The Cross Vine (Anisostichus capriolata) is a high-climbing vine that flowers locally in April thru May. These beautiful flowers are often overlooked, since the clustered blossoms are usually high in the top of the tallest trees. In my experience, these vines are most common along sandy riverbanks. Occasionally, cross vines can be found in open woods or woodland edges.
In late May, flowers age and drop to the ground, leaving the seed pods on high. Over the years, several specimens noticeably escaped my attention until I had walked on the fallen flowers — naturalists tend to make mental notes of specimen locations. A quick glance located the climbing vine with its clinging tendrils and highly modified compound leaves.
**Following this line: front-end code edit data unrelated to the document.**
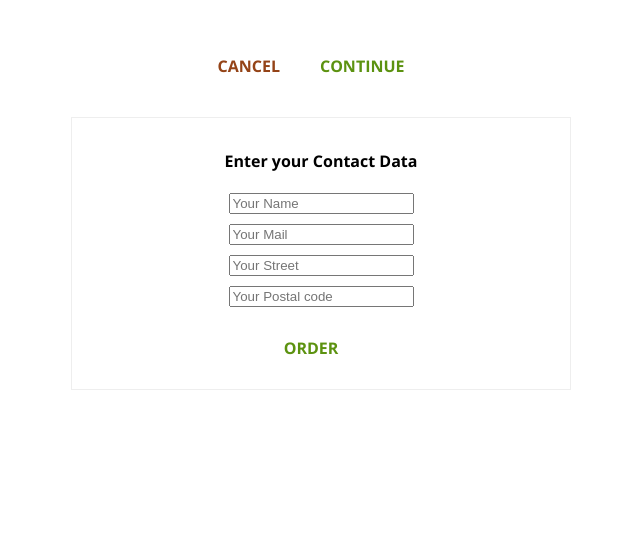
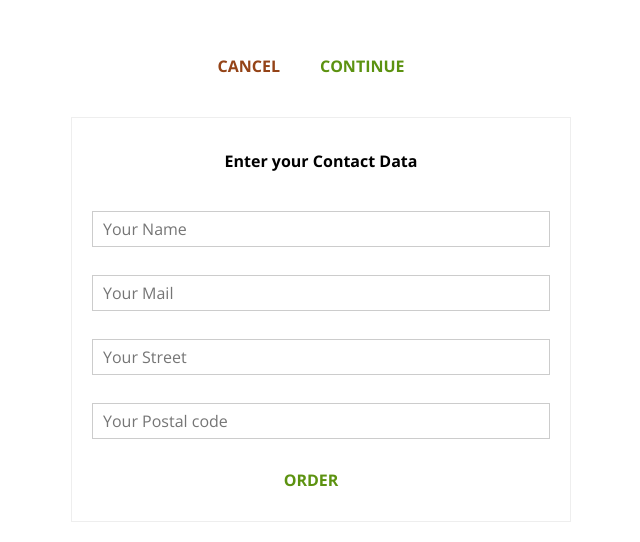
Before and after one commit to cigna2020/building_burger_app_react, a React app in the folder burger_app/: page /checkout/contact-data in a window 1280 px wide. Shown: the part 701-1243 px from the top of the page, without its empty margins (319-959 px from the left). Before the commit the page ends 1111 px from the top, so only its background shows below. Built offline with nearby package versions, Linux system fonts and the light colour scheme.

Commit message:
Create an Input component to create an input dynamically using switch-case and change inputs in ContactData on <Input/> component

```diff
--- /dev/null
+++ b/burger_app/src/components/UI/Input/Input.js
@@ -0,0 +1,29 @@
+import React from 'react';
+
+import styles from './Input.module.css';
+
+const input = (props) => {
+
+    let inputElement = null;
+
+    switch (props.inputtype) {
+        case ('input'):
+            inputElement = <input className={styles.InputElement} {...props} />;
+            break;
+        case ('textarea'):
+            inputElement = <textarea className={styles.InputElement} {...props} />;
+            break;
+        default:
+            inputElement = <inpu className={styles.InputElement} {...props} />;
+    }
+
+    return (
+        <div className={styles.Input}>
+            <label className={styles.Label}>{props.label}</label>
+            {inputElement}
+        </div>
+    );
+
+};
+
+export default input;
--- /dev/null
+++ b/burger_app/src/components/UI/Input/Input.module.css
@@ -0,0 +1,27 @@
+.Input {
+  width: 100%;
+  padding: 10px;
+  box-sizing: border-box;
+}
+
+.Label {
+  font-weight: bold;
+  display: block;
+  margin-bottom: 8px;
+}
+
+.InputElement {
+  outline: none;
+  border: 1px solid #ccc;
+  background-color: #fff;
+  font: inherit;
+  padding: 6px 10px;
+  display: block;
+  width: 100%;
+  box-sizing: border-box;
+}
+
+.InputElement:focus {
+  outline: none;
+  background-color: #ccc;
+}
--- a/burger_app/src/containers/Checkout/ContactData/ContactData.js
+++ b/burger_app/src/containers/Checkout/ContactData/ContactData.js
@@ -4,6 +4,7 @@ import Button from '../../../components/UI/Button/Button';
 import styles from './ContactData.module.css'
 import axios from '../../../axios-orders';
 import Spinner from '../../../components/UI/Spinner/Spinner';
+import Input from '../../../components/UI/Input/Input';
 
 class ContactData extends Component {
 
@@ -46,13 +47,13 @@ class ContactData extends Component {
 
     render() {
         let form = (
-            <from>
-                <input className={styles.Input} type="text" name="name" placeholder="Your Name" />
-                <input className={styles.Input} type="email" name="email" placeholder="Your Mail" />
-                <input className={styles.Input} type="text" name="street" placeholder="Your Street" />
-                <input className={styles.Input} type="text" name="postal" placeholder="Your Postal code" />
+            <form>
+                <Input inputtype="input" type="text" name="name" placeholder="Your Name" />
+                <Input inputtype="input" type="email" name="email" placeholder="Your Mail" />
+                <Input inputtype="input" type="text" name="street" placeholder="Your Street" />
+                <Input inputtype="input" type="text" name="postal" placeholder="Your Postal code" />
                 <Button className={styles.Input} btnType="Success" clicked={this.orderHandler}>ORDER</Button>
-            </from>
+            </form>
         );
         if (this.state.loading) {
             form = <Spinner />
--- a/burger_app/src/containers/Checkout/ContactData/ContactData.module.css
+++ b/burger_app/src/containers/Checkout/ContactData/ContactData.module.css
@@ -8,11 +8,6 @@
   box-sizing: border-box;
 }
 
-.Input {
-  display: block;
-  margin: 10px auto;
-}
-
 @media (min-width: 600px) {
   .ContactData {
     width: 500px;
```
A transverse slice of the vine exposes the woody tissues, showing a cross.
(See also another article about the Cross Vine.)